▶ **Exercise requirements**:
Where does the string "through" occur in the records? Copy each line that holds it.

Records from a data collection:

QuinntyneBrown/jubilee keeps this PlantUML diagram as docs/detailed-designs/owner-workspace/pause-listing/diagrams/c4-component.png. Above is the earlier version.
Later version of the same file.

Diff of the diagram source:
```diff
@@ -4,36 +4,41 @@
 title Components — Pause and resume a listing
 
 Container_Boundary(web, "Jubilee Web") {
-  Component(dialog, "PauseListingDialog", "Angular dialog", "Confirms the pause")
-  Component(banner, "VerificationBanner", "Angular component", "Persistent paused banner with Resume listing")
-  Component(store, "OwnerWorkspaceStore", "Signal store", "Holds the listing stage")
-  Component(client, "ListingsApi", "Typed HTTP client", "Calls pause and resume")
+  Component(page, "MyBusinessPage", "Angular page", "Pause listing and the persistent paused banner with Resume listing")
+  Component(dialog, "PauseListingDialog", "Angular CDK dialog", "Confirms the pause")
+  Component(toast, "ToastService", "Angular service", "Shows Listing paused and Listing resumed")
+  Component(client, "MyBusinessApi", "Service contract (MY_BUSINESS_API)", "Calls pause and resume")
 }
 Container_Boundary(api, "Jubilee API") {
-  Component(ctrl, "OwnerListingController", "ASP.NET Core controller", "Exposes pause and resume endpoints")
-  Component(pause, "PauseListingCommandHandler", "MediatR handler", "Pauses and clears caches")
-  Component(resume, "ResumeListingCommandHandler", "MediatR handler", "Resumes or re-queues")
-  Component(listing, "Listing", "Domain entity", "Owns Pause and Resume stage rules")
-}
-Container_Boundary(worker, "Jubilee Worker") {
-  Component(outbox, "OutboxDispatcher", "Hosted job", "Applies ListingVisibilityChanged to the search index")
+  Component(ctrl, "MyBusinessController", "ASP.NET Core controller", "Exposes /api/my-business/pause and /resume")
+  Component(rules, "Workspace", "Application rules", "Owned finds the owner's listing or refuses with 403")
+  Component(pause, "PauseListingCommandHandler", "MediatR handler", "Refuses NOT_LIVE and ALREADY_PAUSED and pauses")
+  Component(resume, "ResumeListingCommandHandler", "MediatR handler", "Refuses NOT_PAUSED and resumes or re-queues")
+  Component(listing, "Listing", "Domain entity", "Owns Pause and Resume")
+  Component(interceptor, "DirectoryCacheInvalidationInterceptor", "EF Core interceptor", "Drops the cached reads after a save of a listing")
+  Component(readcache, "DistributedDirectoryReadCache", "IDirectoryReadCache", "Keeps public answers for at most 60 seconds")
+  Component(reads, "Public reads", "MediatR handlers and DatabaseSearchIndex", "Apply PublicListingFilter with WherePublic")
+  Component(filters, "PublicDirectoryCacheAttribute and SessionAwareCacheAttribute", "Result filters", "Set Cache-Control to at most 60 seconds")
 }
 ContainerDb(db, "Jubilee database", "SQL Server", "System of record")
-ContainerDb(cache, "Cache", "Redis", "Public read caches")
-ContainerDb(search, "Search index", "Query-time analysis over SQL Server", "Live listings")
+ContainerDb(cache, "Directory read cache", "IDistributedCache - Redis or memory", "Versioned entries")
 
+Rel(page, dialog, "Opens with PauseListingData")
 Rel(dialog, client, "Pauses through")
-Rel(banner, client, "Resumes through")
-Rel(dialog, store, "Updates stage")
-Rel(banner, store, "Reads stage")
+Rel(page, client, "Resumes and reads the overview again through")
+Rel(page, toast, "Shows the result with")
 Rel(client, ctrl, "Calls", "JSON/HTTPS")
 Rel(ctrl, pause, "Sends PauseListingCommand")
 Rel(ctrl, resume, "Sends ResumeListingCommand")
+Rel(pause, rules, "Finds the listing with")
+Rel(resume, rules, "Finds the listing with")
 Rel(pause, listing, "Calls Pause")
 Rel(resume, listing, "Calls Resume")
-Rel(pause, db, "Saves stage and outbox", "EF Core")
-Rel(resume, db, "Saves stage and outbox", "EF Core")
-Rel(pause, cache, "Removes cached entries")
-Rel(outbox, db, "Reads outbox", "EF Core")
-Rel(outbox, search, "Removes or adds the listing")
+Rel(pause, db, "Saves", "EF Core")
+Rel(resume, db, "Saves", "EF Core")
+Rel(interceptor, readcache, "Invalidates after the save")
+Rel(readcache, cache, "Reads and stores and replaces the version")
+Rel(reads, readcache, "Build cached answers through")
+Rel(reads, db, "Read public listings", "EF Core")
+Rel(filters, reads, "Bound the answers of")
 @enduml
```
---
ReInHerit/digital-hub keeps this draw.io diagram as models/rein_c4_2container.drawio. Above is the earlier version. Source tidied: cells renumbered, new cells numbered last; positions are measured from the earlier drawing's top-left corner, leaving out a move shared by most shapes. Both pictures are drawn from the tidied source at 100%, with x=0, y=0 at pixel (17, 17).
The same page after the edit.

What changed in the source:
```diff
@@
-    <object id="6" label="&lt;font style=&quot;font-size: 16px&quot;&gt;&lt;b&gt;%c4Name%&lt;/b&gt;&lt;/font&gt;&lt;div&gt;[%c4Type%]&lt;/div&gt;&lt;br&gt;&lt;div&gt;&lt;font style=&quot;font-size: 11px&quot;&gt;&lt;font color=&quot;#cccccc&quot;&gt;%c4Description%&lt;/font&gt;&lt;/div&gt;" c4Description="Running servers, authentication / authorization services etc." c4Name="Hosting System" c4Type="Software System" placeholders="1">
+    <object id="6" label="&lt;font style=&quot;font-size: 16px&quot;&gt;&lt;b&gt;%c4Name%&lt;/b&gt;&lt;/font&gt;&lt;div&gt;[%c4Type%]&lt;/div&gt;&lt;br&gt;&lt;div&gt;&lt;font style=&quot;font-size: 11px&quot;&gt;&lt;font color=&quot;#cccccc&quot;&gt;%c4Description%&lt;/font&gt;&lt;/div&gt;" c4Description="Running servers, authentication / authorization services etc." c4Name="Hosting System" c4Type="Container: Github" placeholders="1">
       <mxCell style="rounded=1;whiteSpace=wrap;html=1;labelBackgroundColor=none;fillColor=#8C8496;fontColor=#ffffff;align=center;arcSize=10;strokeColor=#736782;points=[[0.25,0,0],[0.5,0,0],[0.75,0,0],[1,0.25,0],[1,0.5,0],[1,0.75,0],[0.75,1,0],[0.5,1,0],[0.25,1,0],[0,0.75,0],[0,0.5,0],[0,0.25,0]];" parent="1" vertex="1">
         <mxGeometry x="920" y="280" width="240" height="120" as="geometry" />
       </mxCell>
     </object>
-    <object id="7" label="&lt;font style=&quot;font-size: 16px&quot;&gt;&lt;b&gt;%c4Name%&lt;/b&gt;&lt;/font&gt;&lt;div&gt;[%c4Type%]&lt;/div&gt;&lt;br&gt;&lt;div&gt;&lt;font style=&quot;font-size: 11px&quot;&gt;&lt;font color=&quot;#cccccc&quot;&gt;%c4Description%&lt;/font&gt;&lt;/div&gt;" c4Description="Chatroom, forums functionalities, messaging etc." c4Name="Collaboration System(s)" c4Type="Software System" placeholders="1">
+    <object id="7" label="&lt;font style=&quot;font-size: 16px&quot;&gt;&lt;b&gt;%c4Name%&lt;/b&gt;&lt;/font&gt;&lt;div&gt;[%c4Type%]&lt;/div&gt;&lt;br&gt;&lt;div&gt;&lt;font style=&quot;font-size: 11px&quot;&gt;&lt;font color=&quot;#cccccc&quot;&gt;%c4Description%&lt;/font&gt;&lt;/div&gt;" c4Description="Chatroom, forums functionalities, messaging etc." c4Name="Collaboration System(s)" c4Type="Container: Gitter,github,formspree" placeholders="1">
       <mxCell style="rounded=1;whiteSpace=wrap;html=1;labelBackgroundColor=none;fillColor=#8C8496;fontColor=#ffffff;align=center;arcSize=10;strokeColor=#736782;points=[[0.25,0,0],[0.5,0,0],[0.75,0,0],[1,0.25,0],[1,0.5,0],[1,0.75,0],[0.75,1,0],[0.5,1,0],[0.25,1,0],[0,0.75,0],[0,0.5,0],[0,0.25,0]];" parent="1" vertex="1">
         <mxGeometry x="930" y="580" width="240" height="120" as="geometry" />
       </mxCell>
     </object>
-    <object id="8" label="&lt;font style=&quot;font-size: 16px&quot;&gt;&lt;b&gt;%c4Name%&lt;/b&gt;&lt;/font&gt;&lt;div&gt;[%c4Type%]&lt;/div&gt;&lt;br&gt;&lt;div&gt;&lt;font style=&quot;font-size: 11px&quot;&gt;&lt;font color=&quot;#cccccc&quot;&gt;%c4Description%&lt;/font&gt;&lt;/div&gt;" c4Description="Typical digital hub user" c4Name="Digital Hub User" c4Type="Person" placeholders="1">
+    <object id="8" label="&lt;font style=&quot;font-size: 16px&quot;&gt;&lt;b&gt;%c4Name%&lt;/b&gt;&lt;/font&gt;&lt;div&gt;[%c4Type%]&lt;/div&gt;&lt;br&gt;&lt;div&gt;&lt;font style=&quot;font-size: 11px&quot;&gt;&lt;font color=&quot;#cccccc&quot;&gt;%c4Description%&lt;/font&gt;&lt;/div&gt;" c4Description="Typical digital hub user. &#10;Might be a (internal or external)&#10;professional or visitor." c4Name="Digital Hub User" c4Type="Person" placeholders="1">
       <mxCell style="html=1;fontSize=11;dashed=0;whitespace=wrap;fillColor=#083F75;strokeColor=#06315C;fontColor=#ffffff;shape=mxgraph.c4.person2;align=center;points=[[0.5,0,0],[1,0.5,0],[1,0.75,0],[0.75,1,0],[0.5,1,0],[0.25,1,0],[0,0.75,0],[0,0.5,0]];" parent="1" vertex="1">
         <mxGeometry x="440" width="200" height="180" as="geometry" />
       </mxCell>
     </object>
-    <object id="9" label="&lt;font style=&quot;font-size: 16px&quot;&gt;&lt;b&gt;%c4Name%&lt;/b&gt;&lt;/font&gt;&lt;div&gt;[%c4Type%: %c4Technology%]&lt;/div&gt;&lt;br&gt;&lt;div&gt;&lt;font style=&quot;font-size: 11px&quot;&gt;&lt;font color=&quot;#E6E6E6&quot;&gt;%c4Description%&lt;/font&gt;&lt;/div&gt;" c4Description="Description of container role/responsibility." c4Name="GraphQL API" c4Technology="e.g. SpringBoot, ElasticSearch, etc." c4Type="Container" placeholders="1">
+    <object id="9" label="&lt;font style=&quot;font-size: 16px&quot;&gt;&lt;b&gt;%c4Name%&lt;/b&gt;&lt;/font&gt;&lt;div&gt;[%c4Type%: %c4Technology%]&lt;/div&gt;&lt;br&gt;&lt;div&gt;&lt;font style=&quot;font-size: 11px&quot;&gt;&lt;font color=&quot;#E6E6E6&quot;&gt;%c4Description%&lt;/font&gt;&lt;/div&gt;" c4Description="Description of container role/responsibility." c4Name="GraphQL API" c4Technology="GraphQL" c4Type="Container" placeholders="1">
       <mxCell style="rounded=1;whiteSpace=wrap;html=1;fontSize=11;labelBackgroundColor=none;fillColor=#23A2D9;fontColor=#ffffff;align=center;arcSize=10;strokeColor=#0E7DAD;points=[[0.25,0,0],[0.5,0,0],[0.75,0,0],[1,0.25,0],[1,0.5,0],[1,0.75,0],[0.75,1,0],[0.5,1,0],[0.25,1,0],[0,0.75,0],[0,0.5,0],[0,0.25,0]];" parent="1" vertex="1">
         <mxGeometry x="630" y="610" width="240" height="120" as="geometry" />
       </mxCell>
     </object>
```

▶ **Solution to this exercise**:
 Rel(dialog, client, "Pauses through")
-Rel(banner, client, "Resumes through")
+Rel(page, client, "Resumes and reads the overview again through")
+Rel(reads, readcache, "Build cached answers through")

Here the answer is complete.